**Data for review**

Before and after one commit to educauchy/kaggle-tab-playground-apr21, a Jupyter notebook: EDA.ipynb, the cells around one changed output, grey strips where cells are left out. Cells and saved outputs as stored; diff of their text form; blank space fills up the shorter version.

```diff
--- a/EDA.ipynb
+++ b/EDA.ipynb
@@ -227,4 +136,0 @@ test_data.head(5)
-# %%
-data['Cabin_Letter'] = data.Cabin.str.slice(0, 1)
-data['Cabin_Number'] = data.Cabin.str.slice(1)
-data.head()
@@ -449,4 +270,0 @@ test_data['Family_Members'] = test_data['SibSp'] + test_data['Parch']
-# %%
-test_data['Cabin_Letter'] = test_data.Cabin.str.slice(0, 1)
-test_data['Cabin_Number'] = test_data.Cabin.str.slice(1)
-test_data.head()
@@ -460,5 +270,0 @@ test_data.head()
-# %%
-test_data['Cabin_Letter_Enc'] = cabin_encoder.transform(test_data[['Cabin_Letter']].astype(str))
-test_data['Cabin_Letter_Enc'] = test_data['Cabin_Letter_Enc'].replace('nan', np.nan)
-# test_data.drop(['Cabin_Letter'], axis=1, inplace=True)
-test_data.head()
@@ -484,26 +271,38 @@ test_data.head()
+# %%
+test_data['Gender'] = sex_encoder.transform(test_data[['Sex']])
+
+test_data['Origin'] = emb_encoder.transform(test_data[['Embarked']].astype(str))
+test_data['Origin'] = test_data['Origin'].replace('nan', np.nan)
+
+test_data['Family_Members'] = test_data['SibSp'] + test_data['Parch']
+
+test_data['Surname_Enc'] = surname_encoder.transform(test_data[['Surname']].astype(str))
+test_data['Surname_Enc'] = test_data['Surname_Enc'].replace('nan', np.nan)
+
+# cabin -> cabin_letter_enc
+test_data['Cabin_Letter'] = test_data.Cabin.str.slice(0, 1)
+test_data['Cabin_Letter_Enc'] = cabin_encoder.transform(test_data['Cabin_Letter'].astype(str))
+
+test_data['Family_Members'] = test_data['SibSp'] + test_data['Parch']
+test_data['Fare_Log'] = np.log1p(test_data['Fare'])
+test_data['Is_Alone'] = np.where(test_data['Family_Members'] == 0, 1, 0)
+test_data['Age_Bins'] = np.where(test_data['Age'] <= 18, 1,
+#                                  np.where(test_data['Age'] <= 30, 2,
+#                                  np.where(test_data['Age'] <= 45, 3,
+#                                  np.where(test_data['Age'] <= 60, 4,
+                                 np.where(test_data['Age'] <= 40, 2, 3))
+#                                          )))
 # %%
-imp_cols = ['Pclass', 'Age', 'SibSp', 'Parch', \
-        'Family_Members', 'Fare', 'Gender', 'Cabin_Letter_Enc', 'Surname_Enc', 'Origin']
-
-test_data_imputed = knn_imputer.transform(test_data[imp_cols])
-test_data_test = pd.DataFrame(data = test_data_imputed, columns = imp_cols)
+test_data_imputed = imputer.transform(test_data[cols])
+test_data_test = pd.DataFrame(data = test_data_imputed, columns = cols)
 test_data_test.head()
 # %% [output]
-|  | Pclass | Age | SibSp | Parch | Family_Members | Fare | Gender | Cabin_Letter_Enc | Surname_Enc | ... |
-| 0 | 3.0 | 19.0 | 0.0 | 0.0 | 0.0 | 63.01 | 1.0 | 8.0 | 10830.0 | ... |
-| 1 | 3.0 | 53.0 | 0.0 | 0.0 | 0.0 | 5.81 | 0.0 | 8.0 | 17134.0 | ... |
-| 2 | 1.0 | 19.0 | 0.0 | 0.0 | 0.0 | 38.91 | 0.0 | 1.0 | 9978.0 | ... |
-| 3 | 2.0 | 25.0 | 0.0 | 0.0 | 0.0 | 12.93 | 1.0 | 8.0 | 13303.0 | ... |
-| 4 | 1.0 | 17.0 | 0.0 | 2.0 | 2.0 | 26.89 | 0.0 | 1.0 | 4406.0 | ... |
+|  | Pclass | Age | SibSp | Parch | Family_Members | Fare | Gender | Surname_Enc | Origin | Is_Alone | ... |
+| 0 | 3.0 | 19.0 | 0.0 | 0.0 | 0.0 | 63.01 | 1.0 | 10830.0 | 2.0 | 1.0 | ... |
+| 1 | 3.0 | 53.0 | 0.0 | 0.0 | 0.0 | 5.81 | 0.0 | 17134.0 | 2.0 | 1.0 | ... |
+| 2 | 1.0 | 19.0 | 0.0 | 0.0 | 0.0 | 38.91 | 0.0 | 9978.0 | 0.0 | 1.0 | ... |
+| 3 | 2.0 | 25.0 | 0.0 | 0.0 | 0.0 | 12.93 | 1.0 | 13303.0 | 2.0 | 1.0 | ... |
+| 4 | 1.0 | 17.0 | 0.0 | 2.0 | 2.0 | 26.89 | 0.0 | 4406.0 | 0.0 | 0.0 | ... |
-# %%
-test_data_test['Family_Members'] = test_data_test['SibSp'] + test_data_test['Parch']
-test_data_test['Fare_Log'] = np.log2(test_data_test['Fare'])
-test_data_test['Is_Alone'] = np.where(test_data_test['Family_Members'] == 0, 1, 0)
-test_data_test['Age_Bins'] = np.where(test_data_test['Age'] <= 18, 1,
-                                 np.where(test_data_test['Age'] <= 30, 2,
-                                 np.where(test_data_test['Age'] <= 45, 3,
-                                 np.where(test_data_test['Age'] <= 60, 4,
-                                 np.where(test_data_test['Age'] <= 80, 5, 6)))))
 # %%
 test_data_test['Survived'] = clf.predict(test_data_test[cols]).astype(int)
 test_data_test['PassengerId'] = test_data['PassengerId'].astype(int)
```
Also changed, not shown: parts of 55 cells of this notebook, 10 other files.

---

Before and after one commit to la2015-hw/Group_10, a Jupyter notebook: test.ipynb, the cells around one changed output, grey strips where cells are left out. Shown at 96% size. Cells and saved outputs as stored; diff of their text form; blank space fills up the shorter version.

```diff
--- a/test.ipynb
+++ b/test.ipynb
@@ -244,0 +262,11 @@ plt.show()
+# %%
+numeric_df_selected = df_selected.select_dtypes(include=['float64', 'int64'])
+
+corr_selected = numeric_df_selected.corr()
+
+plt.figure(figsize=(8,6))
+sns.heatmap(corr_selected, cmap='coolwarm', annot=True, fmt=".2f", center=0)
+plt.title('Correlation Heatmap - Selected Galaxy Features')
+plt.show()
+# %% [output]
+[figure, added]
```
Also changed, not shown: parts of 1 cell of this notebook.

---

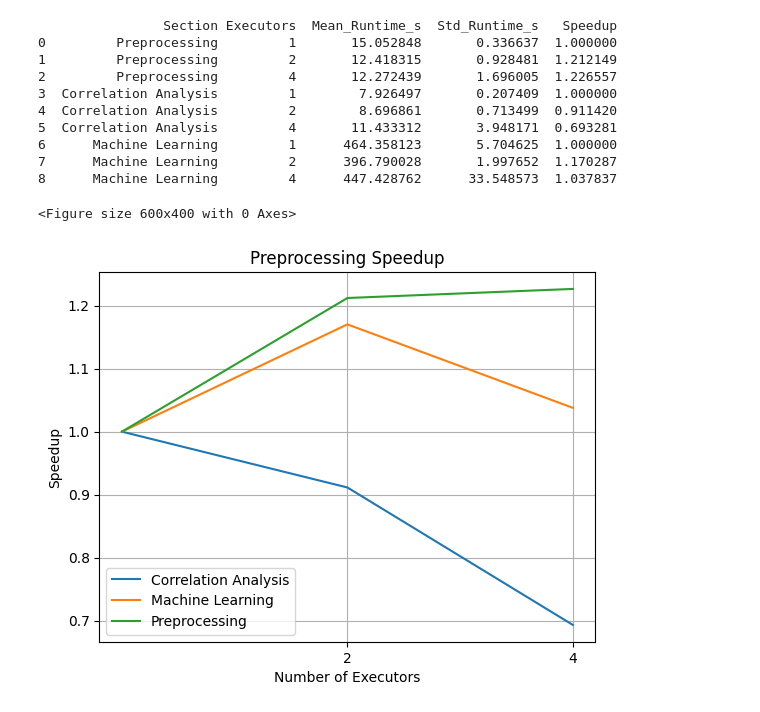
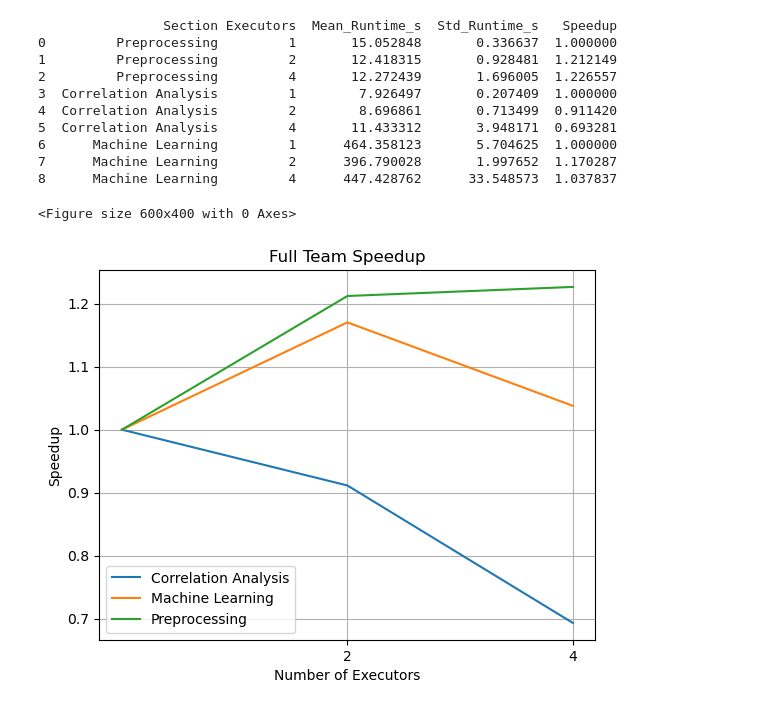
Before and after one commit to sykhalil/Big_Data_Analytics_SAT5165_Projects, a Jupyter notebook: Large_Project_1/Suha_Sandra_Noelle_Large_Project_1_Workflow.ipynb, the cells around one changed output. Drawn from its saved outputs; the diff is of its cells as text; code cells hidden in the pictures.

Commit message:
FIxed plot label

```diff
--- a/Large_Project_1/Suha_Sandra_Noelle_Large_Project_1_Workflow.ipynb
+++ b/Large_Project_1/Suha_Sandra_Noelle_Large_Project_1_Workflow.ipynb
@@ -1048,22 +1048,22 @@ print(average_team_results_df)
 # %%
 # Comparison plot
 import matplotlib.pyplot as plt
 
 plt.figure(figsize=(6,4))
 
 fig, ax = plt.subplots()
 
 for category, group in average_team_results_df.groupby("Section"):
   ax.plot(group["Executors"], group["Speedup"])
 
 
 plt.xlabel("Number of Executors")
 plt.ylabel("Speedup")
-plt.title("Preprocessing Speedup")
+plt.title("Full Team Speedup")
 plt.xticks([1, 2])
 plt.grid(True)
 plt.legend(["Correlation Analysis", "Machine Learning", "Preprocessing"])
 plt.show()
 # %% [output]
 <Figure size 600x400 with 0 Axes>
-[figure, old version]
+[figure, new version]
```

**What you are asked to do**
Where does the string "output" occur in the listing above? Return every line that contains it.

**Response to the task**
Before and after one commit to educauchy/kaggle-tab-playground-apr21, a Jupyter notebook: EDA.ipynb, the cells around one changed output, grey strips where cells are left out. Cells and saved outputs as stored; diff of their text form; blank space fills up the shorter version.
 # %% [output]
Before and after one commit to la2015-hw/Group_10, a Jupyter notebook: test.ipynb, the cells around one changed output, grey strips where cells are left out. Shown at 96% size. Cells and saved outputs as stored; diff of their text form; blank space fills up the shorter version.
+# %% [output]
Before and after one commit to sykhalil/Big_Data_Analytics_SAT5165_Projects, a Jupyter notebook: Large_Project_1/Suha_Sandra_Noelle_Large_Project_1_Workflow.ipynb, the cells around one changed output. Drawn from its saved outputs; the diff is of its cells as text; code cells hidden in the pictures.
 # %% [output]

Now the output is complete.